Retype every record that follows, character for character.

#### RECORD EXCERPTS

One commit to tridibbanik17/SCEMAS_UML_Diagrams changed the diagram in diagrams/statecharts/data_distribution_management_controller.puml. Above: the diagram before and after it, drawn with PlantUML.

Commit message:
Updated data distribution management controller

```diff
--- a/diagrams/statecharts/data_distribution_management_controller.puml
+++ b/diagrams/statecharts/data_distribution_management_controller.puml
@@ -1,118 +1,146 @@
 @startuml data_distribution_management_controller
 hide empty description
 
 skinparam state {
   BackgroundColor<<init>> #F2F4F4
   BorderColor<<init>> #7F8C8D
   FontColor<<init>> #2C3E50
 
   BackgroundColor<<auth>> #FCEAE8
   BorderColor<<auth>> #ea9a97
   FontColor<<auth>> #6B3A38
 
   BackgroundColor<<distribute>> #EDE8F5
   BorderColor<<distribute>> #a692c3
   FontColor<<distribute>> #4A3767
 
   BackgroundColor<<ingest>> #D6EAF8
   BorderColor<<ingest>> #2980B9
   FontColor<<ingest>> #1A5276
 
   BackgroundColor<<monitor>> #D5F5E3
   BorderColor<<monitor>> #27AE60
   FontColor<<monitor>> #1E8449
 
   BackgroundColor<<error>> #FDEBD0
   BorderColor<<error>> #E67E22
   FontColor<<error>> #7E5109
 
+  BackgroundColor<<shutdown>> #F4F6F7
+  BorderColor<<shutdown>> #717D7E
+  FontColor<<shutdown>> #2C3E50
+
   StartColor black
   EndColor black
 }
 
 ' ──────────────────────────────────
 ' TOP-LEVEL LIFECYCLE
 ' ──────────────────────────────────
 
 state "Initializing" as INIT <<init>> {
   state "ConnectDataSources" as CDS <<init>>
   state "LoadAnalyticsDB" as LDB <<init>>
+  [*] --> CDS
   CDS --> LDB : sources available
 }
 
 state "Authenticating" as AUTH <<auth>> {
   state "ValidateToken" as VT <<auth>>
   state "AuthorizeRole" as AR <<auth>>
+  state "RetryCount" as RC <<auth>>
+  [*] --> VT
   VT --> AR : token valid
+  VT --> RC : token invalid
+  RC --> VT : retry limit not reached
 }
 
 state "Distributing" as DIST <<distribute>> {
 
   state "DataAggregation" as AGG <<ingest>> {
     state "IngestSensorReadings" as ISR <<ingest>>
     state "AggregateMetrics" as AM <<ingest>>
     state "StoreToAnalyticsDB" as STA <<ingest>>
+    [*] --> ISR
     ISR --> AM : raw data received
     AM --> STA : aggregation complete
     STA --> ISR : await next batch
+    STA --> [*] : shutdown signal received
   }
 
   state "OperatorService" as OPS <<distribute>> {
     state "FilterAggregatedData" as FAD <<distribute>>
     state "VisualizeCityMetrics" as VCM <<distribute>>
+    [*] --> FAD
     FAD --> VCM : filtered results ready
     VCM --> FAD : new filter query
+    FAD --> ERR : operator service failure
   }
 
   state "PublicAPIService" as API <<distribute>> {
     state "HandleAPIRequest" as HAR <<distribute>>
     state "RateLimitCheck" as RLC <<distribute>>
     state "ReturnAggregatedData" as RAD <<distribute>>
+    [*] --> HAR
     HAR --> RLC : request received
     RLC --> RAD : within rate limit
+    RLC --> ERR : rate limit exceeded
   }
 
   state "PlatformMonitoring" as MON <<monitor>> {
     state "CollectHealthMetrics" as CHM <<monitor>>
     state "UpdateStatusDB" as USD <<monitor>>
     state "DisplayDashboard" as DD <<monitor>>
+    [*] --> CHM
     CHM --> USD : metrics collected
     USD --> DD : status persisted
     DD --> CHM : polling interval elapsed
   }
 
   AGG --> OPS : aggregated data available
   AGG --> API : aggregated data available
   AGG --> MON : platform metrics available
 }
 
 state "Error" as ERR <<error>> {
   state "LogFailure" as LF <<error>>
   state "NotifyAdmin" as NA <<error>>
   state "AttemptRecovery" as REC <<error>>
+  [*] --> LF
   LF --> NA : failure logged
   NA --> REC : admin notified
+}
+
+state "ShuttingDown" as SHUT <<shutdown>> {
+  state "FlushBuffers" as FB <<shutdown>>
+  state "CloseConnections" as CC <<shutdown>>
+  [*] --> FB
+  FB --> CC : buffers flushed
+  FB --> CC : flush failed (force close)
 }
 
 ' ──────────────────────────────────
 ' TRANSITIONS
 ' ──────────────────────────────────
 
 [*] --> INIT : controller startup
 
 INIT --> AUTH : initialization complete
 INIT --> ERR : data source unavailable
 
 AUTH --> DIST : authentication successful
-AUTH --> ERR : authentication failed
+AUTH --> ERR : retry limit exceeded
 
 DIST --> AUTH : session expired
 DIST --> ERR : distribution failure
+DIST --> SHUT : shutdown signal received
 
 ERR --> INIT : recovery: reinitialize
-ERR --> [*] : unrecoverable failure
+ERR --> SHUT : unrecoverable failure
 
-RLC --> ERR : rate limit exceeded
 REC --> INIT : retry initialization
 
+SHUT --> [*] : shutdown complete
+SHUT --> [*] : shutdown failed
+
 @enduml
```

########

RESPONSE TO THE EXERCISE —
One commit to tridibbanik17/SCEMAS_UML_Diagrams changed the diagram in diagrams/statecharts/data_distribution_management_controller.puml. Above: the diagram before and after it, drawn with PlantUML.

Commit message:
Updated data distribution management controller

```diff
--- a/diagrams/statecharts/data_distribution_management_controller.puml
+++ b/diagrams/statecharts/data_distribution_management_controller.puml
@@ -1,118 +1,146 @@
 @startuml data_distribution_management_controller
 hide empty description
 
 skinparam state {
   BackgroundColor<<init>> #F2F4F4
   BorderColor<<init>> #7F8C8D
   FontColor<<init>> #2C3E50
 
   BackgroundColor<<auth>> #FCEAE8
   BorderColor<<auth>> #ea9a97
   FontColor<<auth>> #6B3A38
 
   BackgroundColor<<distribute>> #EDE8F5
   BorderColor<<distribute>> #a692c3
   FontColor<<distribute>> #4A3767
 
   BackgroundColor<<ingest>> #D6EAF8
   BorderColor<<ingest>> #2980B9
   FontColor<<ingest>> #1A5276
 
   BackgroundColor<<monitor>> #D5F5E3
   BorderColor<<monitor>> #27AE60
   FontColor<<monitor>> #1E8449
 
   BackgroundColor<<error>> #FDEBD0
   BorderColor<<error>> #E67E22
   FontColor<<error>> #7E5109
 
+  BackgroundColor<<shutdown>> #F4F6F7
+  BorderColor<<shutdown>> #717D7E
+  FontColor<<shutdown>> #2C3E50
+
   StartColor black
   EndColor black
 }
 
 ' ──────────────────────────────────
 ' TOP-LEVEL LIFECYCLE
 ' ──────────────────────────────────
 
 state "Initializing" as INIT <<init>> {
   state "ConnectDataSources" as CDS <<init>>
   state "LoadAnalyticsDB" as LDB <<init>>
+  [*] --> CDS
   CDS --> LDB : sources available
 }
 
 state "Authenticating" as AUTH <<auth>> {
   state "ValidateToken" as VT <<auth>>
   state "AuthorizeRole" as AR <<auth>>
+  state "RetryCount" as RC <<auth>>
+  [*] --> VT
   VT --> AR : token valid
+  VT --> RC : token invalid
+  RC --> VT : retry limit not reached
 }
 
 state "Distributing" as DIST <<distribute>> {
 
   state "DataAggregation" as AGG <<ingest>> {
     state "IngestSensorReadings" as ISR <<ingest>>
     state "AggregateMetrics" as AM <<ingest>>
     state "StoreToAnalyticsDB" as STA <<ingest>>
+    [*] --> ISR
     ISR --> AM : raw data received
     AM --> STA : aggregation complete
     STA --> ISR : await next batch
+    STA --> [*] : shutdown signal received
   }
 
   state "OperatorService" as OPS <<distribute>> {
     state "FilterAggregatedData" as FAD <<distribute>>
     state "VisualizeCityMetrics" as VCM <<distribute>>
+    [*] --> FAD
     FAD --> VCM : filtered results ready
     VCM --> FAD : new filter query
+    FAD --> ERR : operator service failure
   }
 
   state "PublicAPIService" as API <<distribute>> {
     state "HandleAPIRequest" as HAR <<distribute>>
     state "RateLimitCheck" as RLC <<distribute>>
     state "ReturnAggregatedData" as RAD <<distribute>>
+    [*] --> HAR
     HAR --> RLC : request received
     RLC --> RAD : within rate limit
+    RLC --> ERR : rate limit exceeded
   }
 
   state "PlatformMonitoring" as MON <<monitor>> {
     state "CollectHealthMetrics" as CHM <<monitor>>
     state "UpdateStatusDB" as USD <<monitor>>
     state "DisplayDashboard" as DD <<monitor>>
+    [*] --> CHM
     CHM --> USD : metrics collected
     USD --> DD : status persisted
     DD --> CHM : polling interval elapsed
   }
 
   AGG --> OPS : aggregated data available
   AGG --> API : aggregated data available
   AGG --> MON : platform metrics available
 }
 
 state "Error" as ERR <<error>> {
   state "LogFailure" as LF <<error>>
   state "NotifyAdmin" as NA <<error>>
   state "AttemptRecovery" as REC <<error>>
+  [*] --> LF
   LF --> NA : failure logged
   NA --> REC : admin notified
+}
+
+state "ShuttingDown" as SHUT <<shutdown>> {
+  state "FlushBuffers" as FB <<shutdown>>
+  state "CloseConnections" as CC <<shutdown>>
+  [*] --> FB
+  FB --> CC : buffers flushed
+  FB --> CC : flush failed (force close)
 }
 
 ' ──────────────────────────────────
 ' TRANSITIONS
 ' ──────────────────────────────────
 
 [*] --> INIT : controller startup
 
 INIT --> AUTH : initialization complete
 INIT --> ERR : data source unavailable
 
 AUTH --> DIST : authentication successful
-AUTH --> ERR : authentication failed
+AUTH --> ERR : retry limit exceeded
 
 DIST --> AUTH : session expired
 DIST --> ERR : distribution failure
+DIST --> SHUT : shutdown signal received
 
 ERR --> INIT : recovery: reinitialize
-ERR --> [*] : unrecoverable failure
+ERR --> SHUT : unrecoverable failure
 
-RLC --> ERR : rate limit exceeded
 REC --> INIT : retry initialization
 
+SHUT --> [*] : shutdown complete
+SHUT --> [*] : shutdown failed
+
 @enduml
```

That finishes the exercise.